## ACTIVITY
Word for word, repeat the entries, minus the pictures.

## DATA FOR THIS EXERCISE
○ ○ ○
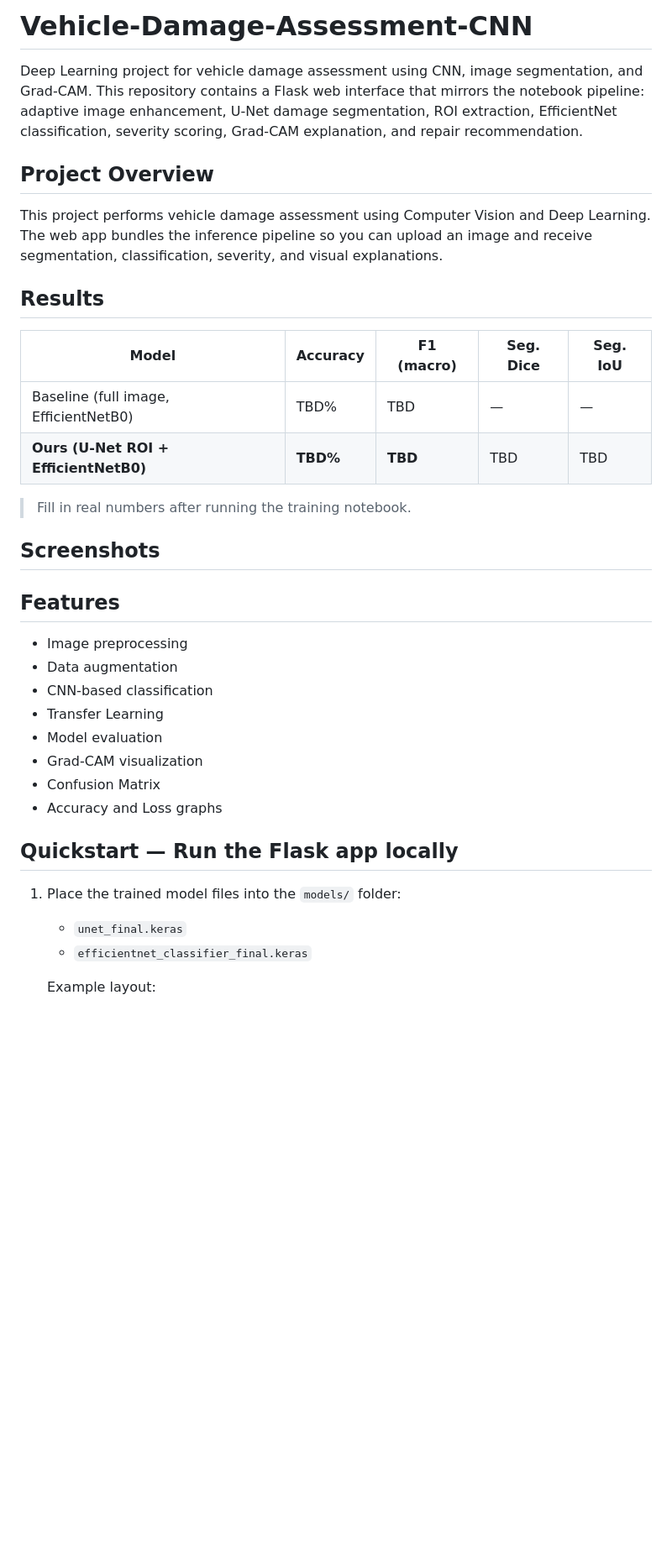
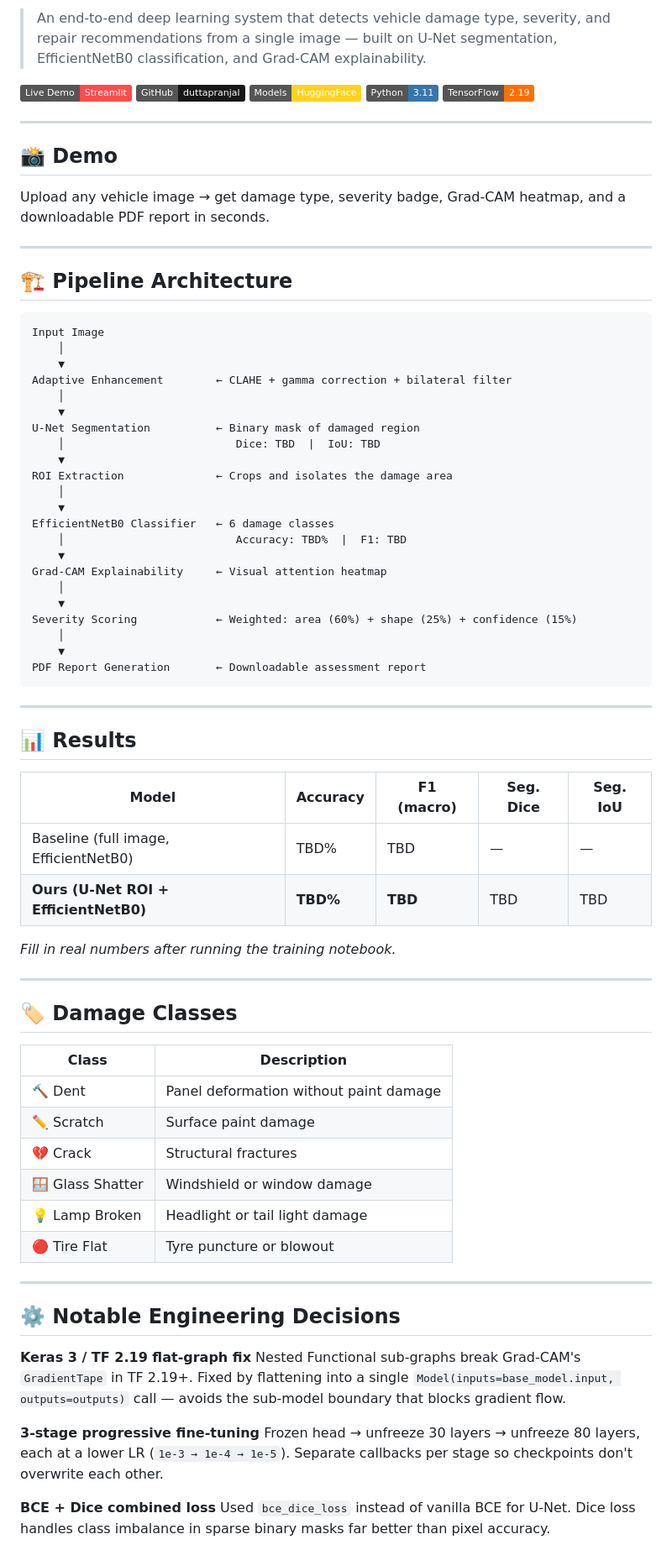
Before and after one commit to duttapranjal/Vehicle-Damage-Assessment-CNN, a Markdown page: README.md, the part around one of its changes. Shown at 84% size. Drawn GitHub-style; badges without logos; blank space fills up the shorter version.

Commit message:
docs: complete README with pipeline architecture, results table, tech stack

````diff
--- a/README.md
+++ b/README.md
@@ -3,52 +2,84 @@
 
-# Vehicle-Damage-Assessment-CNN
+> An end-to-end deep learning system that detects vehicle damage type, severity, and repair recommendations from a single image — built on U-Net segmentation, EfficientNetB0 classification, and Grad-CAM explainability.
 
-Deep Learning project for vehicle damage assessment using CNN, image
-segmentation, and Grad-CAM. This repository contains a Flask web
-interface that mirrors the notebook pipeline: adaptive image enhancement,
-U-Net damage segmentation, ROI extraction, EfficientNet classification,
-severity scoring, Grad-CAM explanation, and repair recommendation.
+[![Live Demo](https://img.shields.io/badge/Live%20Demo-Streamlit-FF4B4B?logo=streamlit)](https://vehicle-damage-assessment-cnn-dpfyy5nvrbxnrcgfjf3uiv.streamlit.app/)
+[![GitHub](https://img.shields.io/badge/GitHub-duttapranjal-181717?logo=github)](https://github.com/duttapranjal/Vehicle-Damage-Assessment-CNN)
+[![Models](https://img.shields.io/badge/Models-HuggingFace-FFD21F?logo=huggingface)](https://huggingface.co/Pranjaldutta129/Vehicle-Damage-Models)
+[![Python](https://img.shields.io/badge/Python-3.11-3776AB?logo=python)](https://python.org)
+[![TensorFlow](https://img.shields.io/badge/TensorFlow-2.19-FF6F00?logo=tensorflow)](https://tensorflow.org)
 
-## Project Overview
+---
 
-This project performs vehicle damage assessment using Computer Vision and
-Deep Learning. The web app bundles the inference pipeline so you can
-upload an image and receive segmentation, classification, severity, and
-visual explanations.
+## 📸 Demo
 
-## Results
+<!-- Add a GIF or screenshot of the running app here after deployment -->
+<!-- Drag an image into this section or use: ![Demo](assets/demo.gif) -->
+
+Upload any vehicle image → get damage type, severity badge, Grad-CAM heatmap, and a downloadable PDF report in seconds.
+
+---
+
+## 🏗️ Pipeline Architecture
+
+```
+Input Image
+    │
+    ▼
+Adaptive Enhancement        ← CLAHE + gamma correction + bilateral filter
+    │
+    ▼
+U-Net Segmentation          ← Binary mask of damaged region
+    │                          Dice: TBD  |  IoU: TBD
+    ▼
+ROI Extraction              ← Crops and isolates the damage area
+    │
+    ▼
+EfficientNetB0 Classifier   ← 6 damage classes
+    │                          Accuracy: TBD%  |  F1: TBD
+    ▼
+Grad-CAM Explainability     ← Visual attention heatmap
+    │
+    ▼
+Severity Scoring            ← Weighted: area (60%) + shape (25%) + confidence (15%)
+    │
+    ▼
+PDF Report Generation       ← Downloadable assessment report
+```
+
+---
+
+## 📊 Results
 
 | Model | Accuracy | F1 (macro) | Seg. Dice | Seg. IoU |
 |-------|----------|------------|-----------|----------|
 | Baseline (full image, EfficientNetB0) | TBD% | TBD | — | — |
 | **Ours (U-Net ROI + EfficientNetB0)** | **TBD%** | **TBD** | TBD | TBD |
 
-> Fill in real numbers after running the training notebook.
+*Fill in real numbers after running the training notebook.*
 
-## Screenshots
+---
 
-<!-- After deployment, drag 2-3 screenshots here showing:
-     1. The upload page with a vehicle image
-     2. The result page with mask overlay + Grad-CAM
-     3. The severity badge and repair recommendations -->
+## 🏷️ Damage Classes
 
-## Features
+| Class | Description |
+|-------|-------------|
+| 🔨 Dent | Panel deformation without paint damage |
+| ✏️ Scratch | Surface paint damage |
+| 💔 Crack | Structural fractures |
+| 🪟 Glass Shatter | Windshield or window damage |
+| 💡 Lamp Broken | Headlight or tail light damage |
+| 🔴 Tire Flat | Tyre puncture or blowout |
 
-- Image preprocessing
-- Data augmentation
-- CNN-based classification
-- Transfer Learning
-- Model evaluation
-- Grad-CAM visualization
-- Confusion Matrix
-- Accuracy and Loss graphs
+---
 
-## Quickstart — Run the Flask app locally
+## ⚙️ Notable Engineering Decisions
 
-1. Place the trained model files into the `models/` folder:
+**Keras 3 / TF 2.19 flat-graph fix**
+Nested Functional sub-graphs break Grad-CAM's `GradientTape` in TF 2.19+. Fixed by flattening into a single `Model(inputs=base_model.input, outputs=outputs)` call — avoids the sub-model boundary that blocks gradient flow.
 
-   - `unet_final.keras`
-   - `efficientnet_classifier_final.keras`
+**3-stage progressive fine-tuning**
+Frozen head → unfreeze 30 layers → unfreeze 80 layers, each at a lower LR (`1e-3 → 1e-4 → 1e-5`). Separate callbacks per stage so checkpoints don't overwrite each other.
 
-   Example layout:
+**BCE + Dice combined loss**
+Used `bce_dice_loss` instead of vanilla BCE for U-Net. Dice loss handles class imbalance in sparse binary masks far better than pixel accuracy.
 
````
Also changed, not shown: other parts of README.md (+92 -50 lines).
○ ○ ○
## RESULT BELOW
Before and after one commit to duttapranjal/Vehicle-Damage-Assessment-CNN, a Markdown page: README.md, the part around one of its changes. Shown at 84% size. Drawn GitHub-style; badges without logos; blank space fills up the shorter version.

Commit message:
docs: complete README with pipeline architecture, results table, tech stack

````diff
--- a/README.md
+++ b/README.md
@@ -3,52 +2,84 @@
 
-# Vehicle-Damage-Assessment-CNN
+> An end-to-end deep learning system that detects vehicle damage type, severity, and repair recommendations from a single image — built on U-Net segmentation, EfficientNetB0 classification, and Grad-CAM explainability.
 
-Deep Learning project for vehicle damage assessment using CNN, image
-segmentation, and Grad-CAM. This repository contains a Flask web
-interface that mirrors the notebook pipeline: adaptive image enhancement,
-U-Net damage segmentation, ROI extraction, EfficientNet classification,
-severity scoring, Grad-CAM explanation, and repair recommendation.
+[![Live Demo](https://img.shields.io/badge/Live%20Demo-Streamlit-FF4B4B?logo=streamlit)](https://vehicle-damage-assessment-cnn-dpfyy5nvrbxnrcgfjf3uiv.streamlit.app/)
+[![GitHub](https://img.shields.io/badge/GitHub-duttapranjal-181717?logo=github)](https://github.com/duttapranjal/Vehicle-Damage-Assessment-CNN)
+[![Models](https://img.shields.io/badge/Models-HuggingFace-FFD21F?logo=huggingface)](https://huggingface.co/Pranjaldutta129/Vehicle-Damage-Models)
+[![Python](https://img.shields.io/badge/Python-3.11-3776AB?logo=python)](https://python.org)
+[![TensorFlow](https://img.shields.io/badge/TensorFlow-2.19-FF6F00?logo=tensorflow)](https://tensorflow.org)
 
-## Project Overview
+---
 
-This project performs vehicle damage assessment using Computer Vision and
-Deep Learning. The web app bundles the inference pipeline so you can
-upload an image and receive segmentation, classification, severity, and
-visual explanations.
+## 📸 Demo
 
-## Results
+<!-- Add a GIF or screenshot of the running app here after deployment -->
+<!-- Drag an image into this section or use: ![Demo](assets/demo.gif) -->
+
+Upload any vehicle image → get damage type, severity badge, Grad-CAM heatmap, and a downloadable PDF report in seconds.
+
+---
+
+## 🏗️ Pipeline Architecture
+
+```
+Input Image
+    │
+    ▼
+Adaptive Enhancement        ← CLAHE + gamma correction + bilateral filter
+    │
+    ▼
+U-Net Segmentation          ← Binary mask of damaged region
+    │                          Dice: TBD  |  IoU: TBD
+    ▼
+ROI Extraction              ← Crops and isolates the damage area
+    │
+    ▼
+EfficientNetB0 Classifier   ← 6 damage classes
+    │                          Accuracy: TBD%  |  F1: TBD
+    ▼
+Grad-CAM Explainability     ← Visual attention heatmap
+    │
+    ▼
+Severity Scoring            ← Weighted: area (60%) + shape (25%) + confidence (15%)
+    │
+    ▼
+PDF Report Generation       ← Downloadable assessment report
+```
+
+---
+
+## 📊 Results
 
 | Model | Accuracy | F1 (macro) | Seg. Dice | Seg. IoU |
 |-------|----------|------------|-----------|----------|
 | Baseline (full image, EfficientNetB0) | TBD% | TBD | — | — |
 | **Ours (U-Net ROI + EfficientNetB0)** | **TBD%** | **TBD** | TBD | TBD |
 
-> Fill in real numbers after running the training notebook.
+*Fill in real numbers after running the training notebook.*
 
-## Screenshots
+---
 
-<!-- After deployment, drag 2-3 screenshots here showing:
-     1. The upload page with a vehicle image
-     2. The result page with mask overlay + Grad-CAM
-     3. The severity badge and repair recommendations -->
+## 🏷️ Damage Classes
 
-## Features
+| Class | Description |
+|-------|-------------|
+| 🔨 Dent | Panel deformation without paint damage |
+| ✏️ Scratch | Surface paint damage |
+| 💔 Crack | Structural fractures |
+| 🪟 Glass Shatter | Windshield or window damage |
+| 💡 Lamp Broken | Headlight or tail light damage |
+| 🔴 Tire Flat | Tyre puncture or blowout |
 
-- Image preprocessing
-- Data augmentation
-- CNN-based classification
-- Transfer Learning
-- Model evaluation
-- Grad-CAM visualization
-- Confusion Matrix
-- Accuracy and Loss graphs
+---
 
-## Quickstart — Run the Flask app locally
+## ⚙️ Notable Engineering Decisions
 
-1. Place the trained model files into the `models/` folder:
+**Keras 3 / TF 2.19 flat-graph fix**
+Nested Functional sub-graphs break Grad-CAM's `GradientTape` in TF 2.19+. Fixed by flattening into a single `Model(inputs=base_model.input, outputs=outputs)` call — avoids the sub-model boundary that blocks gradient flow.
 
-   - `unet_final.keras`
-   - `efficientnet_classifier_final.keras`
+**3-stage progressive fine-tuning**
+Frozen head → unfreeze 30 layers → unfreeze 80 layers, each at a lower LR (`1e-3 → 1e-4 → 1e-5`). Separate callbacks per stage so checkpoints don't overwrite each other.
 
-   Example layout:
+**BCE + Dice combined loss**
+Used `bce_dice_loss` instead of vanilla BCE for U-Net. Dice loss handles class imbalance in sparse binary masks far better than pixel accuracy.
 
````
Also changed, not shown: other parts of README.md (+92 -50 lines).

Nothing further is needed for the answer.